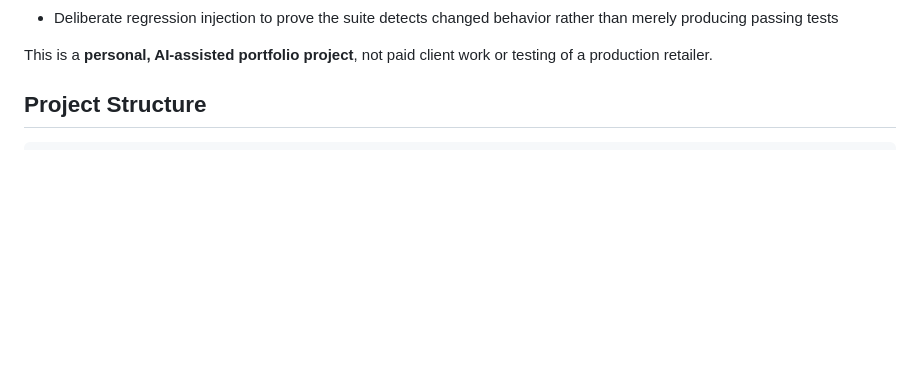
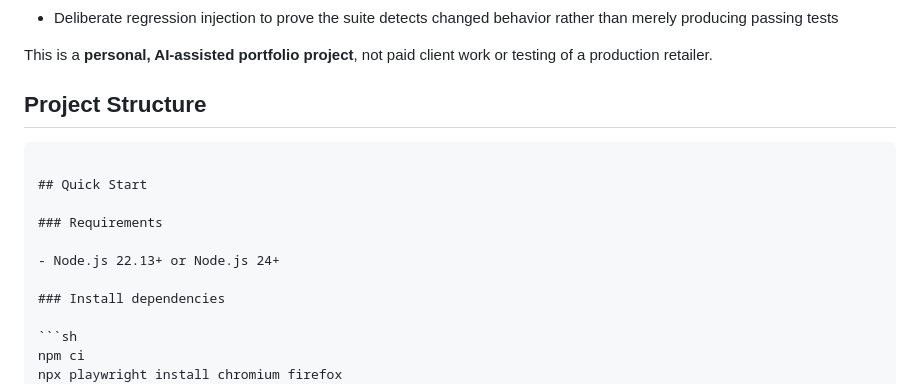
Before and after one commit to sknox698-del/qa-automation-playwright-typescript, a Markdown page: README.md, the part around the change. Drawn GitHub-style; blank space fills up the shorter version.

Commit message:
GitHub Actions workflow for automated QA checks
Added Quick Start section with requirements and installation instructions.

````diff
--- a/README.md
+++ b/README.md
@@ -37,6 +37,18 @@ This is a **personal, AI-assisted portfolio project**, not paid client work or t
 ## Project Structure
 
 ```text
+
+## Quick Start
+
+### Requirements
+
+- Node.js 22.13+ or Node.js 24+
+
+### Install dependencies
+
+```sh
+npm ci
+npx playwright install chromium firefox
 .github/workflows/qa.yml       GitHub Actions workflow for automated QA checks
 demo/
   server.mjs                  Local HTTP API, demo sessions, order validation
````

...

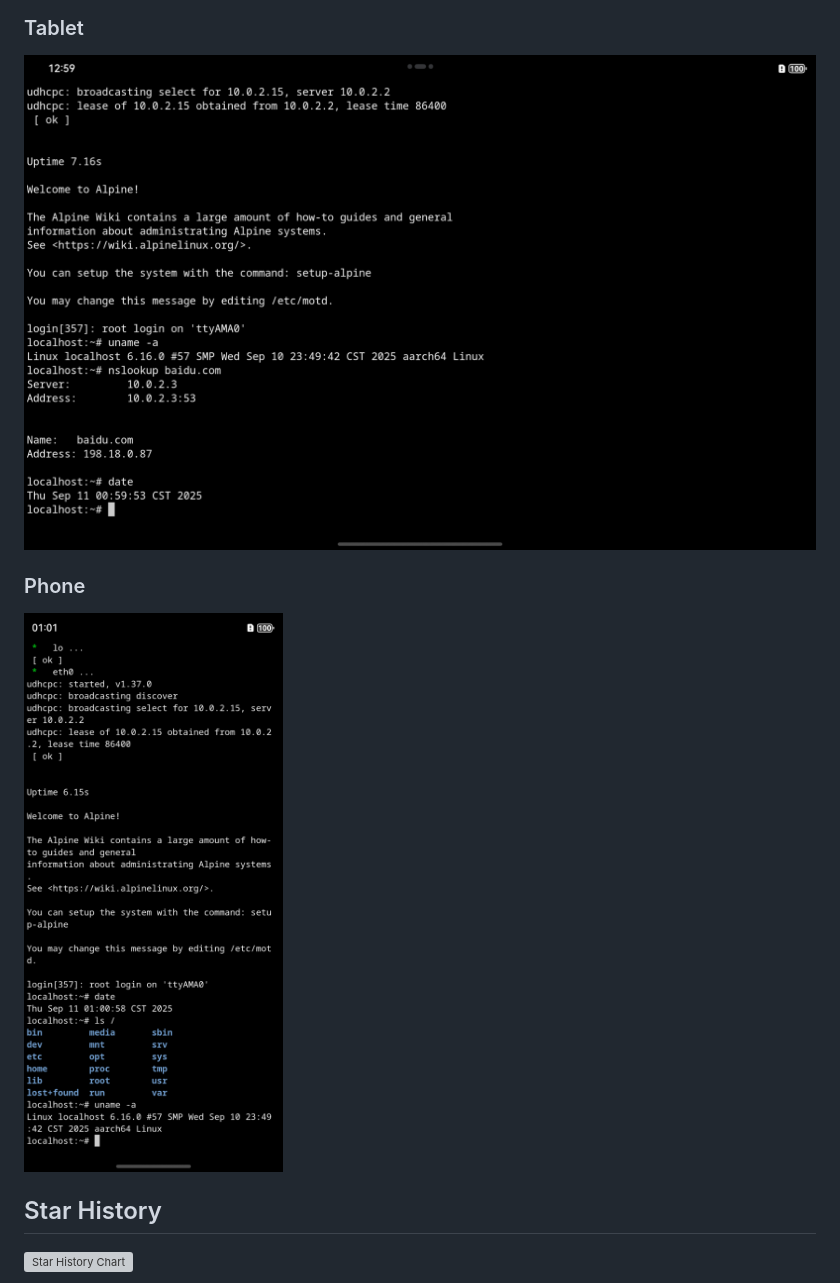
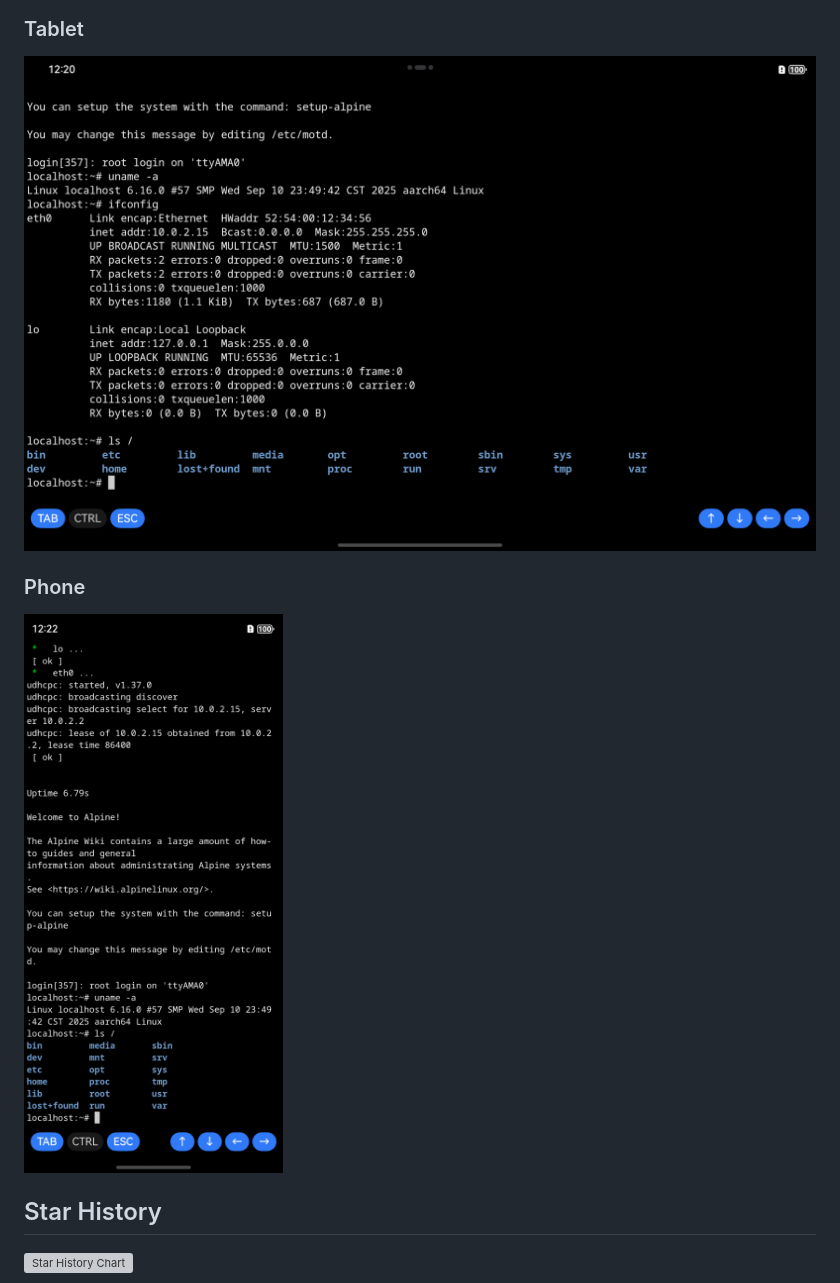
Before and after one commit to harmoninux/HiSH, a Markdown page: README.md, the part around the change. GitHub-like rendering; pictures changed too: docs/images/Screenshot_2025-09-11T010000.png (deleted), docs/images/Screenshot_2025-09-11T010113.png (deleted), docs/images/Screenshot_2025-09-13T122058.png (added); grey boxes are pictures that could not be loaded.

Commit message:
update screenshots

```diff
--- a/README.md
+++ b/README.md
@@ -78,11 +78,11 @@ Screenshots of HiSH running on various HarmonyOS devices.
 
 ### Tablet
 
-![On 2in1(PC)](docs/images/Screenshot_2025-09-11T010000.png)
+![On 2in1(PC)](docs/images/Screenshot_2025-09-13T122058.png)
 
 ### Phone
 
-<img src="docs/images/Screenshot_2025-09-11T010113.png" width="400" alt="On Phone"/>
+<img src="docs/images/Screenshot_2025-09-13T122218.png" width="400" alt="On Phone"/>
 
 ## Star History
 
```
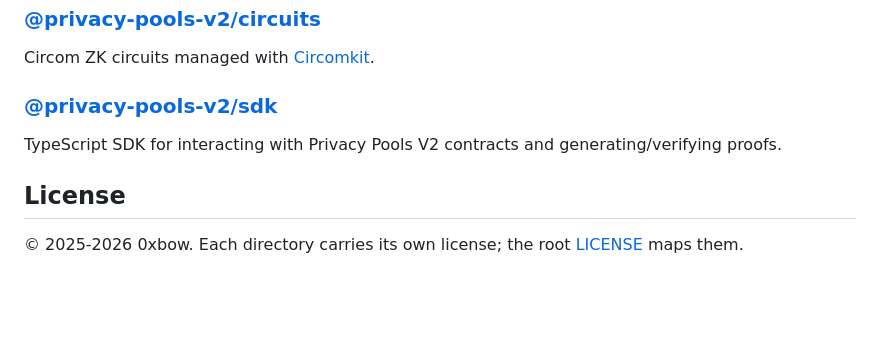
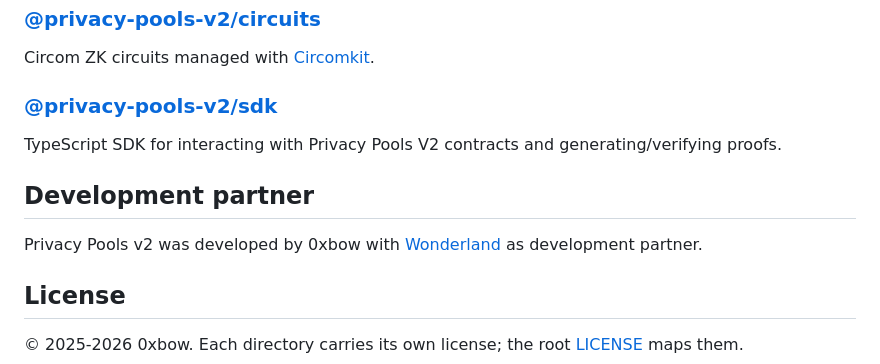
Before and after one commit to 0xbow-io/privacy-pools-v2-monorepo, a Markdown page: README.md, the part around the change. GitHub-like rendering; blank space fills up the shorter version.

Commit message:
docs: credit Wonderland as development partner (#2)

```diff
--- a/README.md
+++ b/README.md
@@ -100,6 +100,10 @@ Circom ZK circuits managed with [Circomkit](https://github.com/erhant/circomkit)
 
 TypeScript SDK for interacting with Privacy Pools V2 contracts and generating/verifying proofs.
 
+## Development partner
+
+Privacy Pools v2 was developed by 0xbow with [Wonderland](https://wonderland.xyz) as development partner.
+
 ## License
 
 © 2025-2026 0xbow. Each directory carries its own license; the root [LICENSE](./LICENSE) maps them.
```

Exercise goal
Where does "docs" appear in the listing? Show every line that has it.

Answer to the problem
Before and after one commit to harmoninux/HiSH, a Markdown page: README.md, the part around the change. GitHub-like rendering; pictures changed too: docs/images/Screenshot_2025-09-11T010000.png (deleted), docs/images/Screenshot_2025-09-11T010113.png (deleted), docs/images/Screenshot_2025-09-13T122058.png (added); grey boxes are pictures that could not be loaded.
-![On 2in1(PC)](docs/images/Screenshot_2025-09-11T010000.png)
+![On 2in1(PC)](docs/images/Screenshot_2025-09-13T122058.png)
-<img src="docs/images/Screenshot_2025-09-11T010113.png" width="400" alt="On Phone"/>
+<img src="docs/images/Screenshot_2025-09-13T122218.png" width="400" alt="On Phone"/>
docs: credit Wonderland as development partner (#2)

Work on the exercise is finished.